There seems to be a growing flood of retro-rock albums recently, with new bands doing the old classic, blues and psychedelic rock in a 21st-century style. Now bear in mind that I’m a retro-Mammal, a throwback to about the Miocene Era that began approximately 23 million years ago. I was there in the age of throwing rocks and fighting off sabre-tooths when bands started playing that classic stuff. I not only enjoy lots of the modern retro-music, I love much of its grandparent music too.
Juicy Lucy was a British-American blues rock band that started in 1969. Their album I like the most is Lie Back And Enjoy It, which included this song. If you’re expecting a cover of the Roy Orbison “Pretty Woman”, this ain’t it.
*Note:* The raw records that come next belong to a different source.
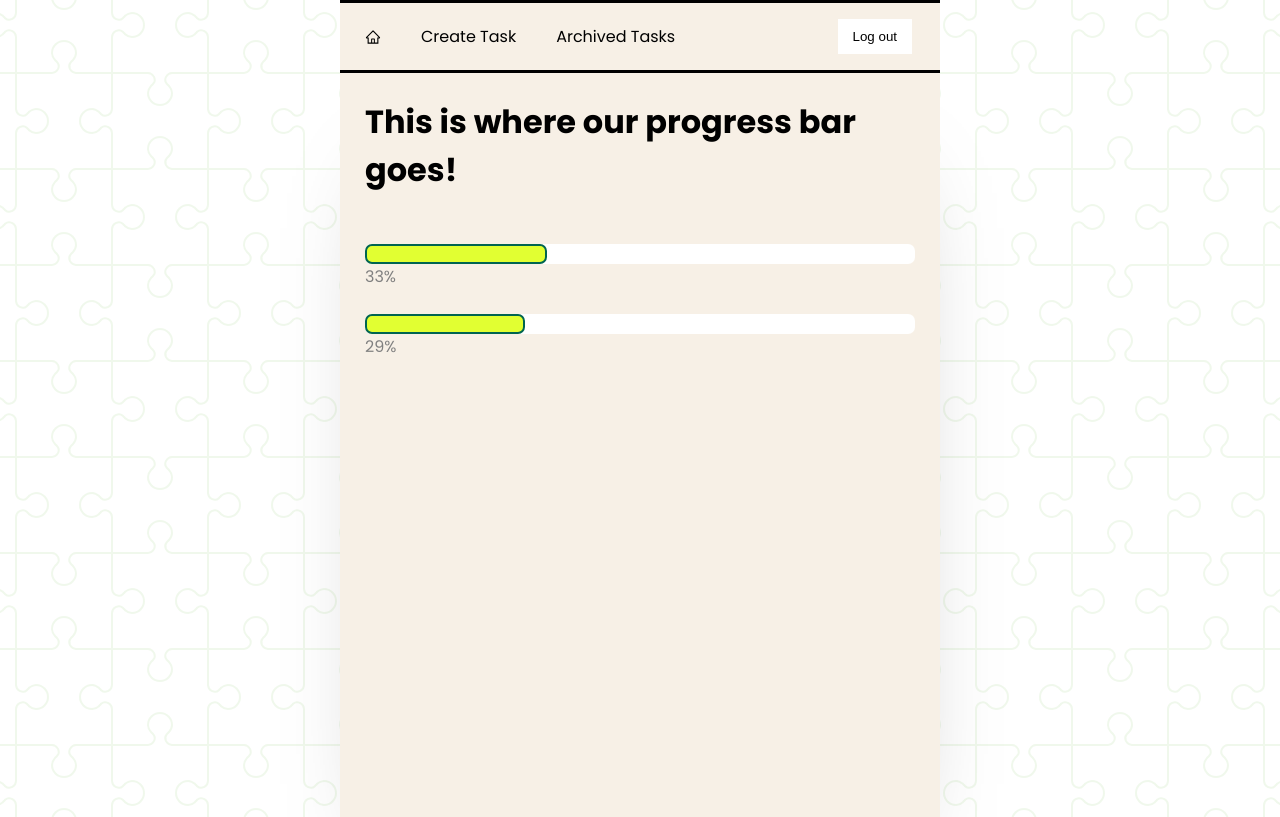
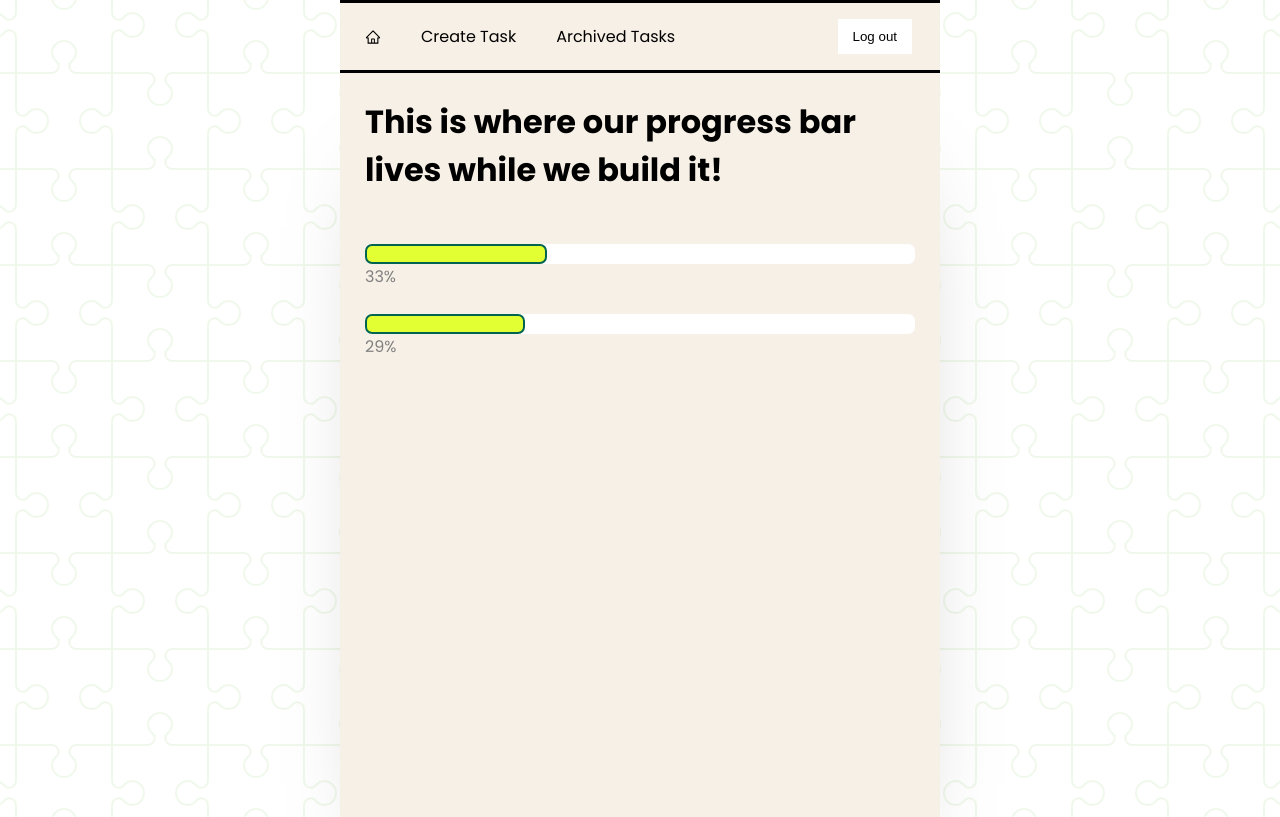
Before and after one commit to samo-13/helper-buddy, a React (Create React App) app in the folder client/: page /bar in a window 1280 px wide. Built offline with nearby package versions, Linux system fonts and the light colour scheme; no server answers.

Commit message:
Comment out console.logs

```diff
--- a/client/src/pages/TEMPProgressBar.jsx
+++ b/client/src/pages/TEMPProgressBar.jsx
@@ -259,19 +259,19 @@ const {
 
     // save all of the task specific steps to taskSteps variable
     taskSteps = dummyState[taskIndex].steps;
-    console.log('taskSteps:', taskSteps)
+    // console.log('taskSteps:', taskSteps)
     // save the total number of task specific steps to stepsTotalCount variable
     stepsTotalCount = taskSteps.length;
     console.log('stepsTotalCount:', stepsTotalCount)
 
     for (let step of taskSteps) {
-      console.log('step:', step)
+      // console.log('step:', step)
       if (step.completed_at !== null) {
         stepsCompleted.push(step);
         stepsCompletedCount ++ // add 1
       }
     }
-    console.log('stepsCompleted:', stepsCompleted)
+    // console.log('stepsCompleted:', stepsCompleted)
     console.log('stepsCompletedCount:', stepsCompletedCount)
 
     // get % steps completed
@@ -284,7 +284,7 @@ const {
 
   return (
     <div>
-      <h1>This is where our progress bar goes!</h1>
+      <h1>This is where our progress bar lives while we build it!</h1>
         <ProgressBar backgroundcolor="#e1ff32" progress={getProgress(dummyState, 1)} />
         <ProgressBar backgroundcolor="#e1ff32" progress={getProgress(dummyState, 2)} />
     </div>
```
I was 21 years old when this album came out. We didn’t know or bother what sort of music it was. Everything that didn’t get radio airtime was “underground” music. Terms like metal, hard rock, prog, space rock, etc, hadn’t come into wide use yet. Some of those terms still had to be invented.
My friends and I called Third World War “joller music”. In South Africa, “joller” is slang for a ruffian, a hooligan, a rebel, someone who enjoys a wild good time. That’s what this band sounded like.
Years later, music historians labelled Third World War the world’s first punk band and called their music proto-punk. Therefore this song is the grandfather of punk metal and hardcore.
Good, it’s still yesterday over there, so I can post this as my Saturday memory. George Thorogood played the type of Southern blues rock that later added flavour to stoner rock and metal. This song wasn’t an initial hit. It made its impact after featuring on MTV and being used in the sound tracks of many movies and TV shows. Now, 32 years later, it still rawks as much as it ever did.
George Thorogood is a baby. I’m 15 days older than him.
Surely every metalhead knows or at least knows of Pink Floyd. This colossal British band dating back the 1960s has been a seminal influence for any number of top musicians, including the likes of Mikael Akerfeldt of Opeth, Steven Wilson of Porcupine Tree and Arjen Lucassen of Ayreon and other projects.
The Floydian influence extends well beyond metal. Modern progressive rock, psychedelic rock and space rock also bow often to Floyd.
Unless you own the 1975 album Wish You Were Here, the chances are that you haven’t heard “Shine On You Crazy Diamond” in its entirety. It’s my favourite Floyd composition. It was included on the original album as a nine-part suite split into two movements, one at the start and the other at the end of the album. “Best Of” collections and compilations usually include a shortened version. Splice the two original movements into one long piece, however, and you have one of the most beautiful prog rock symphonies imaginable.
Indulge yourself for about 26 minutes.
The title track of Broadsword is a Viking song with a difference. It presents the perspective of the poor sods who see the Viking ships approaching. That must have been a slightly unnerving experience.
Jethro Tull mostly played progressive folk rock. This song, however, may appeal to fans of hard rock, prog metal and, er, Vikings.
If you want to know when and where punk metal, hardcore, metalcore, deathcore and grindcore all have their roots, you have to go back to Britain and the birth of the new wave of punk that started in 1976 or thereabouts. Punk developed in its own channel during the 1980s while heavy metal went in a different direction. Punk and metal married at the alter of hardcore at decade later.
The late 1970s was, to me, the worst period in music since the first person hit a log with a stick and chanted something. It was the age of disco and the dawn of the New Romantic era. We had the Bee Gees singing in falsetto and we were about to be bombarded by bands like Wet Wet Wet. The New Wave Of British Heavy Metal wasn’t under way yet. Prog rock was beginning to strangle itself in the pursuit of hit parade listings.
In the 1980s I found myself drawn to Maiden and other metal. At the end of the 1970s, though, bands like The Clash made the airwaves bearable. This song has become iconic, an anthem of the punk movement, and it seems to sound better every time I play it.
Whitesnake’s self-titled 1987 album remains one of the best hard rock albums I’ve ever heard, and “Still of the Night” from that album holds up for me as everything hard rock should be – great guitars, melodic interludes and mighty vocals. David Coverdale was an exceptional singer with a soaring range and perfect control.
The audio emphasis was on catchy, thoughtfully composed melody. The visual emphasis back then was on ridiculously big hair. I was in my late 30s by then and didn’t feel any need to grow my hair that long and tease it out to the size of a medium shrub.
By the way, the girl in the video is Tawny Kitaen, an actress who later became Mrs. Coverdale. Their hair was a match made in the most up-market jungle.